These hormonal fluctuations can be caused by pregnancy, ovulation, oral contraceptives or even stress. Smokers who are taking oral contraceptives tend to be more susceptible to spotting than non-smokers. Typically cessation of abnormal bleeding takes longer in smokers than those who do not smoke. This is likely due to lowered levels of estrogen, which have been associated with smoking. Excess body weight has also been associated with irregular bleeding.
What Are The Causes Of Breakthrough Bleeding
The most common cause of bleeding between periods in the use of oral contraceptives. Initial use of birth control pills or changes in the type or frequency of pills taken commonly result in irregular menstrual bleeding. This is due to thinning or atrophy of the endometrial walls as the body’s natural hormone levels are replaced by the lower hormone levels provided in the contraceptives.
Fibroid tumors which are benign tumors that form specifically on the interior uterine walls can also be a common cause of spotting. The presence of fibroid tumors can be detected by a medical professional. Detection of tumors should be followed by a PAP smear procedure to determine the nature of the tumors and rule out potential malignancies. Non-malignant (fibriod) tumors are most common between the ages of thirty and fifty and will typically recede at menopause.
Is it Normal While I’m Pregnant?
In short, yes it can be completely normal for some to have breakthrough bleeding while pregnant.
The key to determining if your bleeding is ok, in your particular case, is to look at it. The amount of bleeding that occurs can range from a little as a few drops, to a much heavier flow resembling a menstrual period.

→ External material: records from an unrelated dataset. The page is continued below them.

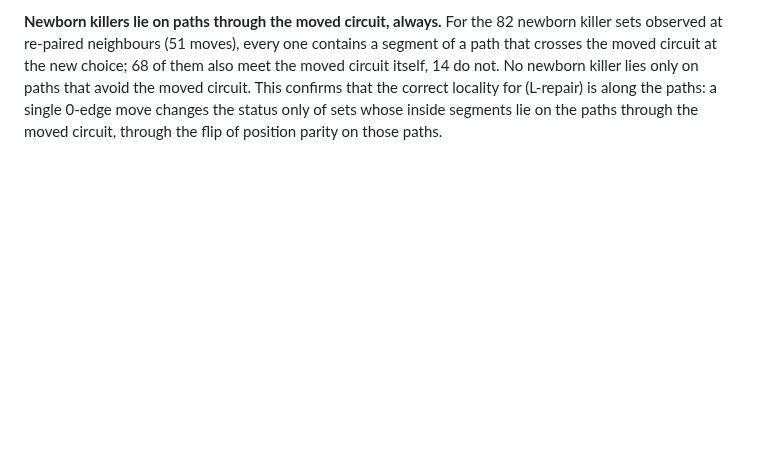
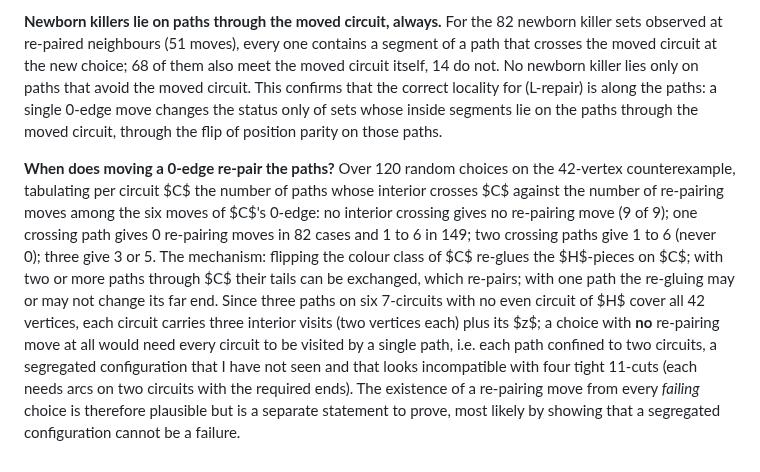
Before and after one commit to geneweng/5-flow-conjecture, a Markdown page: notes/oddness.md, the part around the change. Drawn GitHub-style; blank space fills up the shorter version.

Commit message:
Oddness route: when a 0-edge move re-pairs (paths through the circuit); the segregated configuration as the only obstacle to existence
Co-Authored-By: Claude Fable 5.1 <noreply@anthropic.com>
Claude-Session: https://claude.ai/code/session_01BLzEsxctuBJRH8UpWpJDQJ

```diff
--- a/notes/oddness.md
+++ b/notes/oddness.md
@@ -509,3 +509,5 @@ So after a re-pairing at least two of the four new classes can be killed only by
 *Caution on ingredient (a).* A set far from the moved circuit $C$ can change status too: the tightness of $S$ depends on the colours of the path vertices inside $S$, and moving $C$'s 0-edge reroutes every path that crosses $C$, which changes the parity of positions along that path beyond $C$ and hence the black/white pattern of its segments inside any $S$ it visits. So newborn killers need not touch $C$; they are the sets visited by a path through $C$ whose segment parities flip. The correct local statement is about paths, not distance: only sets whose inside segments lie on paths through $C$ can change status, and their new status is determined by the parity change of those paths. This is still a finite bookkeeping around the three paths, but the proof of (L-repair) must be organised along paths rather than around $C$.
 
 **Newborn killers lie on paths through the moved circuit, always.** For the 82 newborn killer sets observed at re-paired neighbours (51 moves), every one contains a segment of a path that crosses the moved circuit at the new choice; 68 of them also meet the moved circuit itself, 14 do not. No newborn killer lies only on paths that avoid the moved circuit. This confirms that the correct locality for (L-repair) is along the paths: a single 0-edge move changes the status only of sets whose inside segments lie on the paths through the moved circuit, through the flip of position parity on those paths.
+
+**When does moving a 0-edge re-pair the paths?** Over 120 random choices on the 42-vertex counterexample, tabulating per circuit $C$ the number of paths whose interior crosses $C$ against the number of re-pairing moves among the six moves of $C$'s 0-edge: no interior crossing gives no re-pairing move (9 of 9); one crossing path gives 0 re-pairing moves in 82 cases and 1 to 6 in 149; two crossing paths give 1 to 6 (never 0); three give 3 or 5. The mechanism: flipping the colour class of $C$ re-glues the $H$-pieces on $C$; with two or more paths through $C$ their tails can be exchanged, which re-pairs; with one path the re-gluing may or may not change its far end. Since three paths on six 7-circuits with no even circuit of $H$ cover all 42 vertices, each circuit carries three interior visits (two vertices each) plus its $z$; a choice with **no** re-pairing move at all would need every circuit to be visited by a single path, i.e. each path confined to two circuits, a segregated configuration that I have not seen and that looks incompatible with four tight 11-cuts (each needs arcs on two circuits with the required ends). The existence of a re-pairing move from every *failing* choice is therefore plausible but is a separate statement to prove, most likely by showing that a segregated configuration cannot be a failure.
```
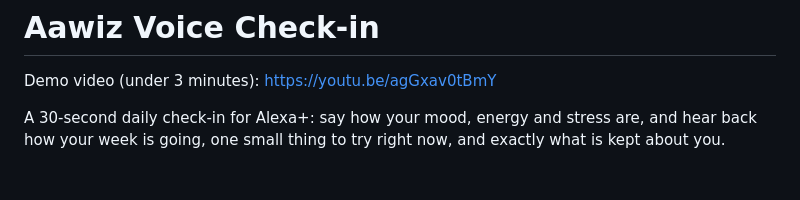
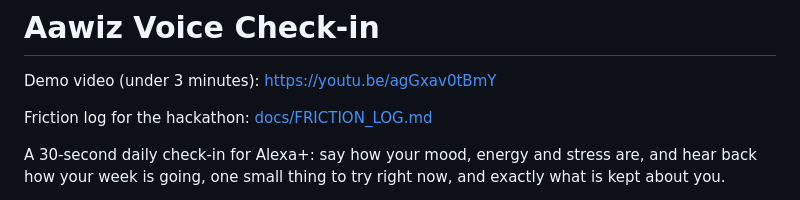
Before and after one commit to Aawizgroup/aawiz-voice-checkin, a Markdown page: README.md, the part around the change. Drawn GitHub-style; blank space fills up the shorter version.

Commit message:
docs: add hackathon friction log
Co-Authored-By: Claude Opus 5.5 <noreply@anthropic.com>

```diff
--- a/README.md
+++ b/README.md
@@ -1,6 +1,8 @@
 # Aawiz Voice Check-in
 
 Demo video (under 3 minutes): https://youtu.be/agGxav0tBmY
+
+Friction log for the hackathon: [docs/FRICTION_LOG.md](docs/FRICTION_LOG.md)
 
 A 30-second daily check-in for Alexa+: say how your mood, energy and stress are, and hear back
 how your week is going, one small thing to try right now, and exactly what is kept about you.
```
Also changed, not shown: docs/FRICTION_LOG.md (added, +57 -0 lines).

The color of blood can also vary from a yellow straw-like color to reddish to brown. Bright red bleeding that is enough to fill a pad or is accompanied by cramps or any other new or unusual symptoms, could be a sign that something more serious is going on and you should see a doctor.
Many women worry about the likelihood of miscarriage when bleeding is first discovered. While bleeding during pregnancy can be a sign of an impending miscarriage, this is not always the case. It is estimated that anywhere from 5-10 percent of women have bleeding during early pregnancy with no known cause, and these women eventually go on to have completely normal and healthy pregnancies.

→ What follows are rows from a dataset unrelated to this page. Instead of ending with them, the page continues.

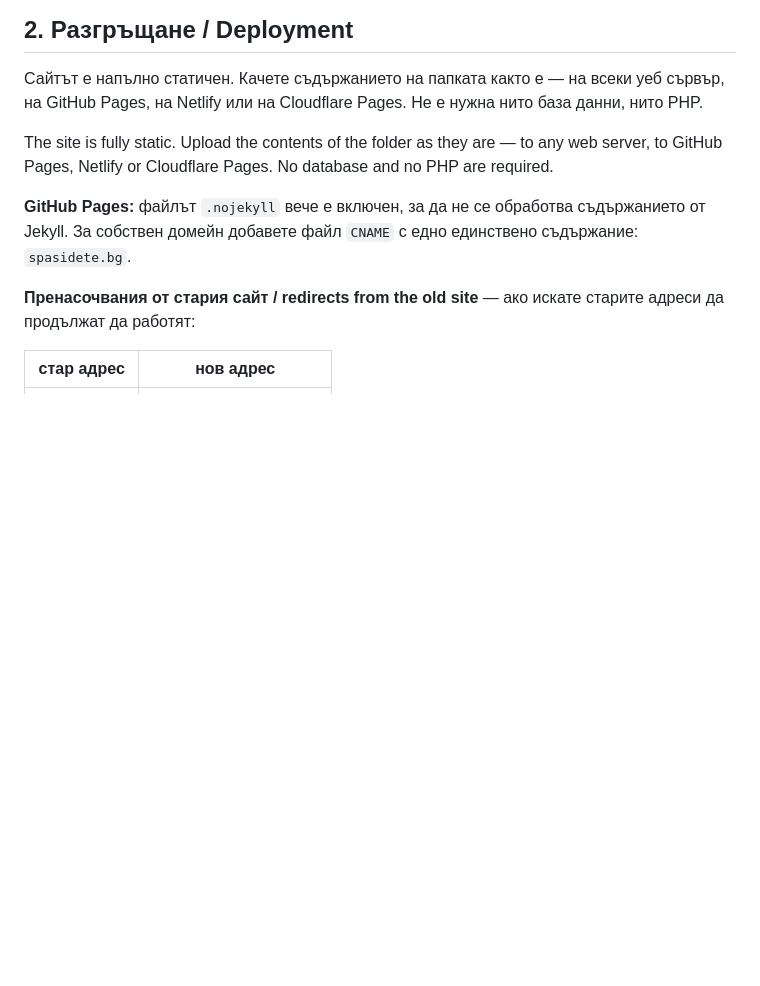
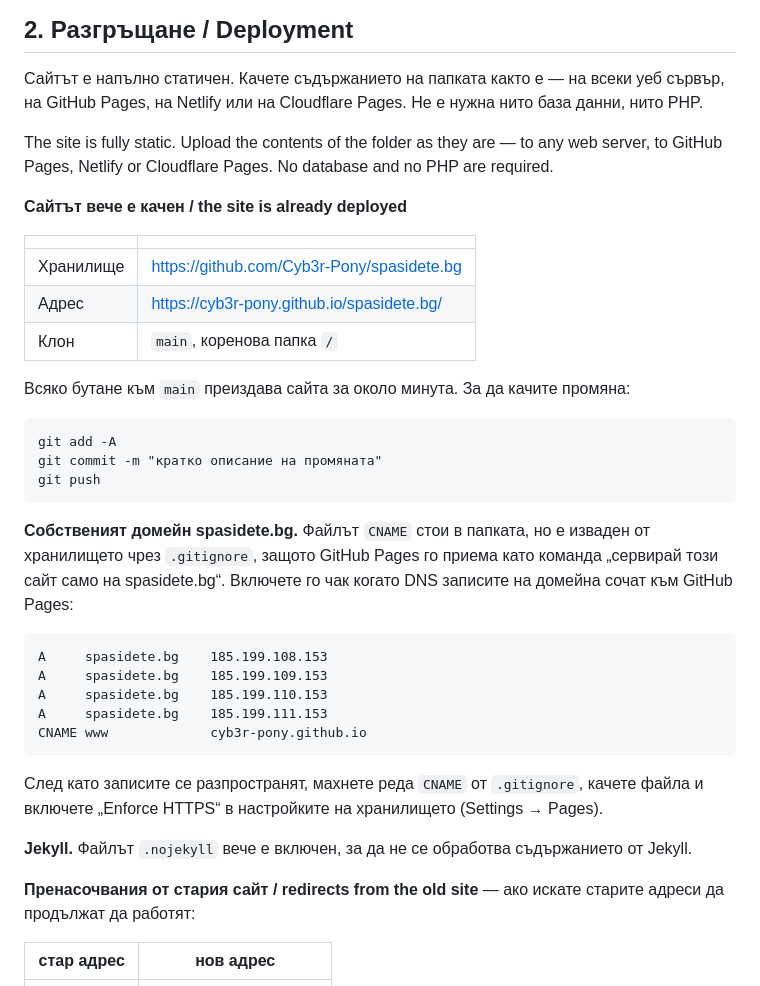
Before and after one commit to Cyb3r-Pony/spasidete.bg, a Markdown page: README.md, the part around the change. GitHub-like rendering; blank space fills up the shorter version.

Commit message:
README: адресът на хранилището, как се качва промяна и как се включва spasidete.bg

````diff
--- a/README.md
+++ b/README.md
@@ -52,8 +52,39 @@ build.py            Генератор (по избор — виж т. 4)
 The site is fully static. Upload the contents of the folder as they are — to any web server,
 to GitHub Pages, Netlify or Cloudflare Pages. No database and no PHP are required.
 
-**GitHub Pages:** файлът `.nojekyll` вече е включен, за да не се обработва съдържанието от Jekyll.
-За собствен домейн добавете файл `CNAME` с едно единствено съдържание: `spasidete.bg`.
+**Сайтът вече е качен / the site is already deployed**
+
+| | |
+|---|---|
+| Хранилище | https://github.com/Cyb3r-Pony/spasidete.bg |
+| Адрес | https://cyb3r-pony.github.io/spasidete.bg/ |
+| Клон | `main`, коренова папка `/` |
+
+Всяко бутане към `main` преиздава сайта за около минута. За да качите промяна:
+
+```
+git add -A
+git commit -m "кратко описание на промяната"
+git push
+```
+
+**Собственият домейн spasidete.bg.** Файлът `CNAME` стои в папката, но е изваден от
+хранилището чрез `.gitignore`, защото GitHub Pages го приема като команда „сервирай този
+сайт само на spasidete.bg“. Включете го чак когато DNS записите на домейна сочат към
+GitHub Pages:
+
+```
+A     spasidete.bg    185.199.108.153
+A     spasidete.bg    185.199.109.153
+A     spasidete.bg    185.199.110.153
+A     spasidete.bg    185.199.111.153
+CNAME www             cyb3r-pony.github.io
+```
+
+След като записите се разпространят, махнете реда `CNAME` от `.gitignore`, качете файла и
+включете „Enforce HTTPS“ в настройките на хранилището (Settings → Pages).
+
+**Jekyll.** Файлът `.nojekyll` вече е включен, за да не се обработва съдържанието от Jekyll.
 
 **Пренасочвания от стария сайт / redirects from the old site** — ако искате старите адреси да
 продължат да работят:
````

In the past, the most common solution for bleeding during early pregnancy was bed rest, however the latest research now shows that most bleeding will usually resolve on its own, and that if bleeding does turn out to be caused by a miscarriage, bed rest will unfortunately not prevent it.

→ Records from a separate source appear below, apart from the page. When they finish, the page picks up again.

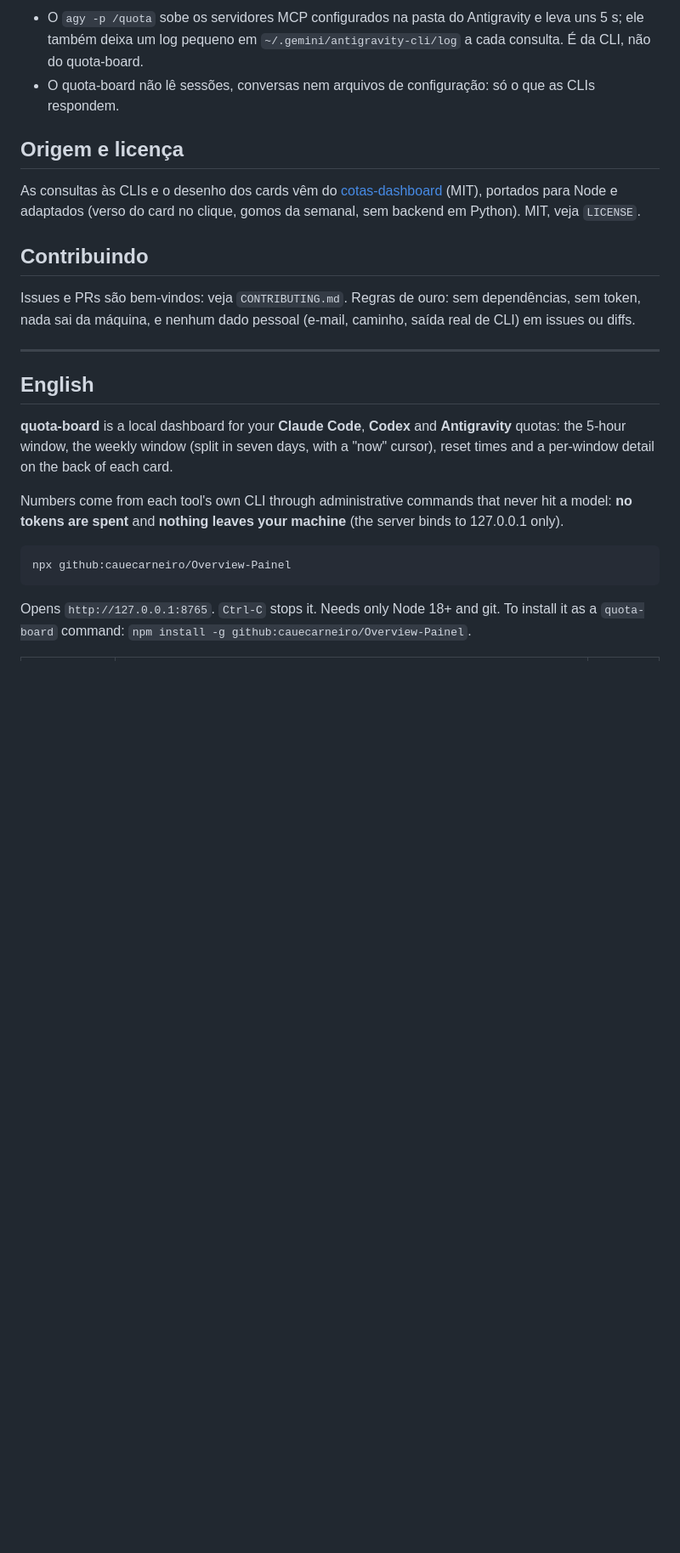
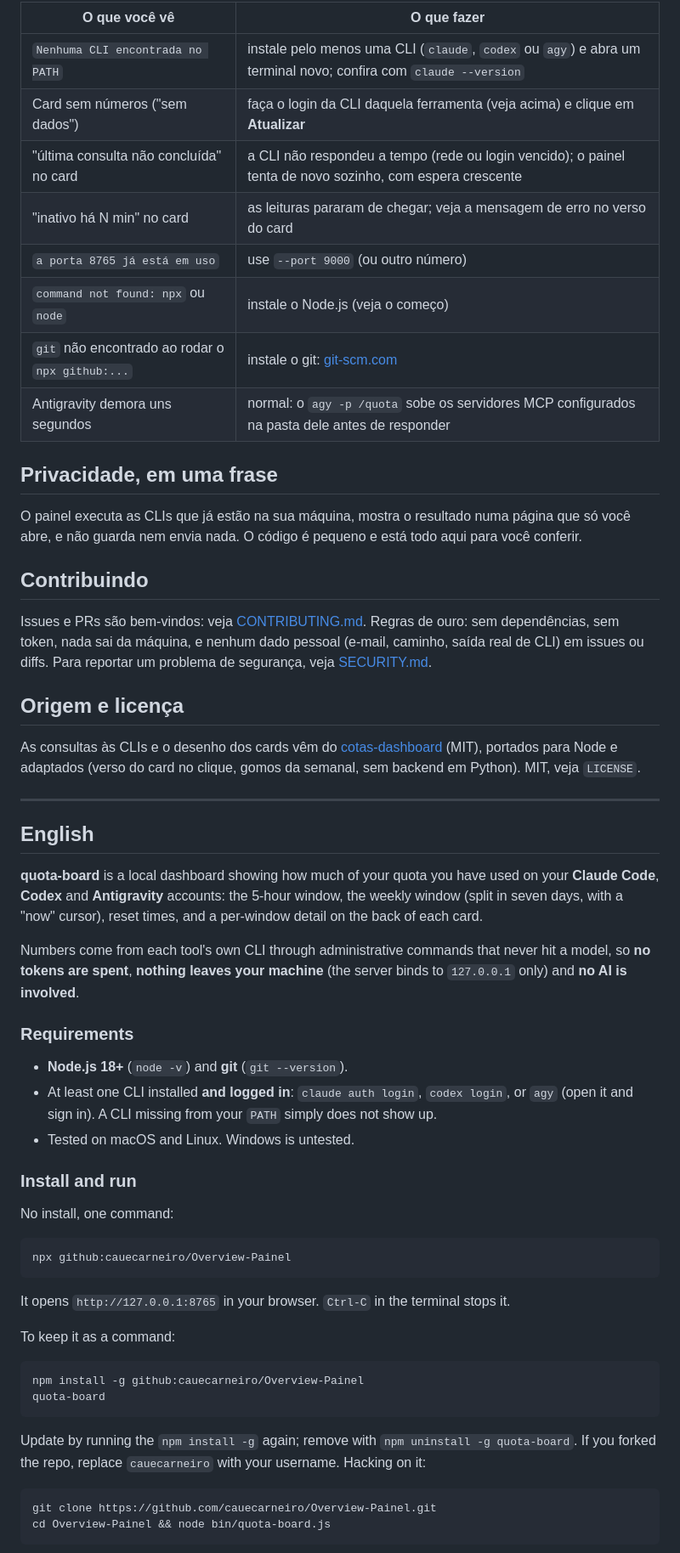
Before and after one commit to cauecarneiro/Overview-Painel, a Markdown page: README.md, the part around one of its changes. Shown at 85% size. Drawn GitHub-style; blank space fills up the shorter version.

````diff
--- a/README.md
+++ b/README.md
@@ -67,8 +136,25 @@ Ou um arquivo `~/.config/quota-board/config.json` (lido sozinho, se existir):
 
-- O `agy -p /quota` sobe os servidores MCP configurados na pasta do Antigravity e leva uns 5 s; ele
-  também deixa um log pequeno em `~/.gemini/antigravity-cli/log` a cada consulta. É da CLI, não
-  do quota-board.
-- O quota-board não lê sessões, conversas nem arquivos de configuração: só o que as CLIs respondem.
+| O que você vê | O que fazer |
+|---|---|
+| `Nenhuma CLI encontrada no PATH` | instale pelo menos uma CLI (`claude`, `codex` ou `agy`) e abra um terminal novo; confira com `claude --version` |
+| Card sem números ("sem dados") | faça o login da CLI daquela ferramenta (veja acima) e clique em **Atualizar** |
+| "última consulta não concluída" no card | a CLI não respondeu a tempo (rede ou login vencido); o painel tenta de novo sozinho, com espera crescente |
+| "inativo há N min" no card | as leituras pararam de chegar; veja a mensagem de erro no verso do card |
+| `a porta 8765 já está em uso` | use `--port 9000` (ou outro número) |
+| `command not found: npx` ou `node` | instale o Node.js (veja o começo) |
+| `git` não encontrado ao rodar o `npx github:...` | instale o git: [git-scm.com](https://git-scm.com) |
+| Antigravity demora uns segundos | normal: o `agy -p /quota` sobe os servidores MCP configurados na pasta dele antes de responder |
+
+## Privacidade, em uma frase
+
+O painel executa as CLIs que já estão na sua máquina, mostra o resultado numa página que só você
+abre, e não guarda nem envia nada. O código é pequeno e está todo aqui para você conferir.
+
+## Contribuindo
+
+Issues e PRs são bem-vindos: veja [CONTRIBUTING.md](CONTRIBUTING.md). Regras de ouro: sem
+dependências, sem token, nada sai da máquina, e nenhum dado pessoal (e-mail, caminho, saída real de
+CLI) em issues ou diffs. Para reportar um problema de segurança, veja [SECURITY.md](SECURITY.md).
 
 ## Origem e licença
 
@@ -76,25 +162,47 @@ As consultas às CLIs e o desenho dos cards vêm do
 [cotas-dashboard](https://github.com/fbtostadev/cotas-dashboard) (MIT), portados para Node e
 adaptados (verso do card no clique, gomos da semanal, sem backend em Python). MIT, veja `LICENSE`.
 
-## Contribuindo
-
-Issues e PRs são bem-vindos: veja `CONTRIBUTING.md`. Regras de ouro: sem dependências, sem token,
-nada sai da máquina, e nenhum dado pessoal (e-mail, caminho, saída real de CLI) em issues ou diffs.
-
 ---
 
 ## English
 
-**quota-board** is a local dashboard for your **Claude Code**, **Codex** and **Antigravity** quotas:
-the 5-hour window, the weekly window (split in seven days, with a "now" cursor), reset times and a
-per-window detail on the back of each card.
+**quota-board** is a local dashboard showing how much of your quota you have used on your **Claude
+Code**, **Codex** and **Antigravity** accounts: the 5-hour window, the weekly window (split in seven
+days, with a "now" cursor), reset times, and a per-window detail on the back of each card.
 
-Numbers come from each tool's own CLI through administrative commands that never hit a model:
-**no tokens are spent** and **nothing leaves your machine** (the server binds to 127.0.0.1 only).
+Numbers come from each tool's own CLI through administrative commands that never hit a model, so
+**no tokens are spent**, **nothing leaves your machine** (the server binds to `127.0.0.1` only) and
+**no AI is involved**.
+
+### Requirements
+
+- **Node.js 18+** (`node -v`) and **git** (`git --version`).
+- At least one CLI installed **and logged in**: `claude auth login`, `codex login`, or `agy`
+  (open it and sign in). A CLI missing from your `PATH` simply does not show up.
+- Tested on macOS and Linux. Windows is untested.
+
+### Install and run
+
+No install, one command:
 
 ```
 npx github:cauecarneiro/Overview-Painel
 ```
 
-Opens `http://127.0.0.1:8765`. `Ctrl-C` stops it. Needs only Node 18+ and git. To install it as a
-`quota-board` command: `npm install -g github:cauecarneiro/Overview-Painel`.
+It opens `http://127.0.0.1:8765` in your browser. `Ctrl-C` in the terminal stops it.
+
+To keep it as a command:
+
+```
+npm install -g github:cauecarneiro/Overview-Painel
+quota-board
+```
+
+Update by running the `npm install -g` again; remove with `npm uninstall -g quota-board`.
+If you forked the repo, replace `cauecarneiro` with your username. Hacking on it:
+
+```
+git clone https://github.com/cauecarneiro/Overview-Painel.git
+cd Overview-Painel && node bin/quota-board.js
+```
+
````
Also changed, not shown: other parts of README.md (+125 -37 lines).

Is it Normal When I’m On Birth Control?
There are many reasons why you may be experiencing breakthrough bleeding:
- When starting birth control for the first time or switching to a new birth control it takes your body a little while to get use to the hormones, so it self corrects until everything gets in sync.
- Take your birth control incorrectly. We all forget to take our pill from time to time. However if you miss enough doses and your body no longer has the hormones needed, you may throw yourself off balance until you start taking your pills on schedule again.
- Medications that may interfere with their birth control. Antibiotics or other prescriptions can make your birth control pill less effective, the best way is to speak to your doctor and let him/her know what medications you are taking.
How to Deal With
There are many things that you can do to cope with your bleeding until it resolves:
- 1. The first important step is to accept what is going on, that it is not harmful, and it will take time to resolve.
- 2. Make sure you are prepared. While not harmful long term, bleeding will take both a physical and an emotional toll on your body and mind.
- 3. Make sure you manage the symptoms, have supplies with you at all times and make sure that your use of tampons is within the safe range as long term use can have potential health complications.
- 4. Control what you can. Taking your birth control pill at different times or missing doses can contribute to the bleeding, so make sure you are taking the pills on schedule.
- 5. Quit smoking. Smoking can lead to an increase in bleeding and many other health complications.
Things that you should seek professional consultation:
- If you are taking oral contraceptives and after a few months your bleeding continues you should consult your prescribing physician to look at a potential change in dose or type of pill.
- If you are or believe you are pregnant and begin to have bleeding seek medical help immediately.
- If you have pain, nausea, yellow or brown vaginal discharge or vomiting that accompanies your bleeding you should also seek medical attention.
Better To Be Safe Than Sorry With Breakthrough Bleeding
Most women are likely to suffer from irregular bleeding at some time in their lives. Many will not seek a solution to ease their symptoms, particularly if the bleeding is intermittent and ceases within a few months or if the cause is known. Consulting a health care professional is advised when bleeding is either heavy or does not resolve by itself, since this could signal more serious medical issues. Your doctor can advise you on how best to deal with the causes and symptoms of breakthrough bleeding.